Repair: Minolta MD Rokkor-X 50mm f/1.4

This article documents the process of disassembling a Minolta MD Rokkor-X 50mm f/1.4. Other versions of this lens might require a different operation.

This lens is constructed similarly to the Minolta MD Rokkor-X 45mm f/2. You may find the repair article for that lens useful.

You may find it useful for cleaning the internal surfaces of the lens, but I will only demonstrate accessing the surfaces adjacent to the aperture. The elements in the front lens cell are sealed, and are not designed to be further removed. The rear lens cell looks like it could be taken apart more, but I have not needed to do this. This could be attributed to cost-reduction, but I like the logical sequence in assembly.

You are responsible for your lens. You should wear gloves, and work in a clean environment.

You will need the following tools:

  • Rubber lens opening tool, or lens spanner
  • Philips #0 screwdriver

This is the lens. Remove the front nameplate ring using a rubber tool, or a lens spanner.


This exposes six screws. Remove the screws that are not in the triangular cutouts (in the picture, they are at 10-, 2-, and 6 o'clock). Lift the barrel out.


Remove the remaining three screws. This allows you to lift out the front lens cell.


Note that the screw holes for the front lens cell have a slight depression. You can lift the lens cell out, if it's stuck, tap the lens lightly to dislodge the cell.


Front lens cell removed. Lens surfaces on both sides are very exposed, ensure you rest it on a suitable surface to avoid scratches.


Close-up picture of the inside surface of the front lens cell. Do not attempt to further disassemble the cell.


This is the aperture mechanism. You can clean the inner surface of the rear lens cell like this. However, it is easy to remove the rear lens cell for better access. I recommend reassembling the front cell first.


To remove the rear lens cell, start by removing the four screws holding the lens mount.

Be careful lifting out the mount. Try not to dislodge the aperture control ring as there is a ball-bearing that could fly loose.


Note the white dot on the rear lens cell. Latex gloves should provide sufficient grip to unscrew the cell.

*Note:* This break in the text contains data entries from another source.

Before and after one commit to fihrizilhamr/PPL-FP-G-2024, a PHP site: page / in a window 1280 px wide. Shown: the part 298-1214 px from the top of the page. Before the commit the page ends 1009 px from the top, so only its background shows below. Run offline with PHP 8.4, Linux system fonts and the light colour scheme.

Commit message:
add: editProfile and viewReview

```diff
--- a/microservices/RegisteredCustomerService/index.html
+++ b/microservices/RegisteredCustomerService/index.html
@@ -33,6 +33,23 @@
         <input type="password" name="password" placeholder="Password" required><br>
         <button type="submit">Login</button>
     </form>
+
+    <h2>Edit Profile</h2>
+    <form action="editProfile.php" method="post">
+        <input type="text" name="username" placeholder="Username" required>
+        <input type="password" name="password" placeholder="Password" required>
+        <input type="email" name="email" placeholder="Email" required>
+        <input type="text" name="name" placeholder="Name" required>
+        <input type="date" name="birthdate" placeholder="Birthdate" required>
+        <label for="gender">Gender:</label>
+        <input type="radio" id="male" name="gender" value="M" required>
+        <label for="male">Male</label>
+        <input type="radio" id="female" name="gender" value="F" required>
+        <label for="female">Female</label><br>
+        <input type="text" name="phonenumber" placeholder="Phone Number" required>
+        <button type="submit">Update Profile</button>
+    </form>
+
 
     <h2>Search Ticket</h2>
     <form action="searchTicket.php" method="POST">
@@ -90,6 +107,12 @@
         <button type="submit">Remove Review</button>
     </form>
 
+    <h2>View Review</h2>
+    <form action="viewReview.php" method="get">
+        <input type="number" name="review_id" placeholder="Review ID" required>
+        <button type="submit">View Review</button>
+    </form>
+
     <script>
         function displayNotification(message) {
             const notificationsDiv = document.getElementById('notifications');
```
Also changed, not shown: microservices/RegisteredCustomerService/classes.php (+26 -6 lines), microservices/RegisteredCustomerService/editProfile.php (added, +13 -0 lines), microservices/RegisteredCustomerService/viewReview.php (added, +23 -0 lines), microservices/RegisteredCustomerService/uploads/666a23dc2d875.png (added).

Note the spanner slots that hold the elements in place. I'm not sure if this retainer can be removed.


Removing the rear lens cell makes it easier to clean the inside surface. Try not to touch the aperture blades.

When reassembling the lens mount, note the position of the stop-down pin.